Along with that, Danzi teaches part-time at the Police Academy in Buffalo.
Danzi also reaches out to the community and gives lectures to the local high school health class students every year.
He has also been involved with the Town of Evans Police Academy.
In July 2009, Danzi was promoted to captain and became the chief’s right-hand man.
“I ran the Detective Bureau for the first two years I was captain, until Doug (Czora) was promoted to lieutenant.
“Now I do a lot of administrative work, help with the scheduling, make sure the tasers maintenance is kept up, keep up with the training for the officers and still answer calls. I’m very busy.”
“Chuck is a real asset to this department and I don’t know what I’ll do without him,” said Masullo.
“He has been here for me, helping with the everyday operations of this department, which is much more complex than anyone really knows. Replacing him is not going to be an easy thing to do, you can’t just replace all that experience,” Masullo said.
In the course of almost 25 years on the force, Danzi has also seen a lot of changes not only in the job but with the equipment.
“When I started, we had batons, then it was pepper spray and now it is tasers,” he said.
He went on to point out how the patrol vehicles have all been upgraded with better safety features, from air bags, reinforced body’s and in many cases roll bars, to rifles in all the cars, computers as standard equipment and new electronic plate readers.
“Police work has always been dangerous, but there is so much more out there now.
“You never know what will happen. There is no such thing as a normal call,” Danzi said.
The types of crime has changed too over the years.
“Prescription drug abuse is almost epidemic now. It is the biggest change I’ve seen over the years.
“Domestic violence is up three-fold and I don’t know if it will continue to get worse with the stresses of the economy.”
Danzi will be quick to tell that the job is not all negative experiences, no way.
“Dealing with the people is the best part of this job and there’s an excitement about not knowing what will happen next.
“This is not ever a boring job, each day is different and brings you a new experience. You never know what impact you will have on someone. I even delivered a baby in the back seat of a vehicle once,” he said.
Another of those non-boring days occurred on Jan. 28, 1994 when he responded to a fire at the Tanglewood Apartments.
Danzi ran into the burning building that was filled with smoke and pulled a woman from the building, saving her life. He received a commendation and award for his efforts.
“People said ‘What are you crazy running in there, you’ve got a baby on the way’,” he said. “You know, it never crossed my mind. I knew someone was in there and I knew I could get her out.”
Five days later, his wife, Jeanne Dowling Danzi, gave birth to their first child, daughter Shannon, now 18 and a freshman at college.

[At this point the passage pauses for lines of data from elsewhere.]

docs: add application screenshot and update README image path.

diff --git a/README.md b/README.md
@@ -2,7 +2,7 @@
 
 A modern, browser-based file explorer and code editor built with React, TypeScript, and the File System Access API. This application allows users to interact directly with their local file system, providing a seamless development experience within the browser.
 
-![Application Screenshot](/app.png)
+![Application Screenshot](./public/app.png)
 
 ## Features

The couple, who have been married 20 years, have another daughter, Callie, 17, who is a senior in high school.
“I can’t tell you how important my family is, my girls are my treasure,” he said with a wide smile on his face. His office is graced with multiple pictures of his family, reinforcing that sentiment.
“It is amazing how quickly the time has flown by,” he said. “Now I’m teaching kids that I knew their parents when they were kids. That really makes you think.

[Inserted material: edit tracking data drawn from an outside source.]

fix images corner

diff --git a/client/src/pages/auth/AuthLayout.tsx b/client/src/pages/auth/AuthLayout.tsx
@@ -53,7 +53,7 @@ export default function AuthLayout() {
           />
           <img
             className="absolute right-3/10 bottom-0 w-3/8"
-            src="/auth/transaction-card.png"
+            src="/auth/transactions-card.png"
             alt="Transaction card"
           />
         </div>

“So, I decided I wanted to go back into the private sector and put my college degree to work.
“I’ve done police work now for a long time and now I want to do something different, it is time for a change.
“Police work is what I know and leaving it behind is kind of scary but it is exciting at the same time. I’m going to miss this but I’m looking forward to new challenges.
“Bottom line though, I wouldn’t trade these last 25 years for anything,” he said.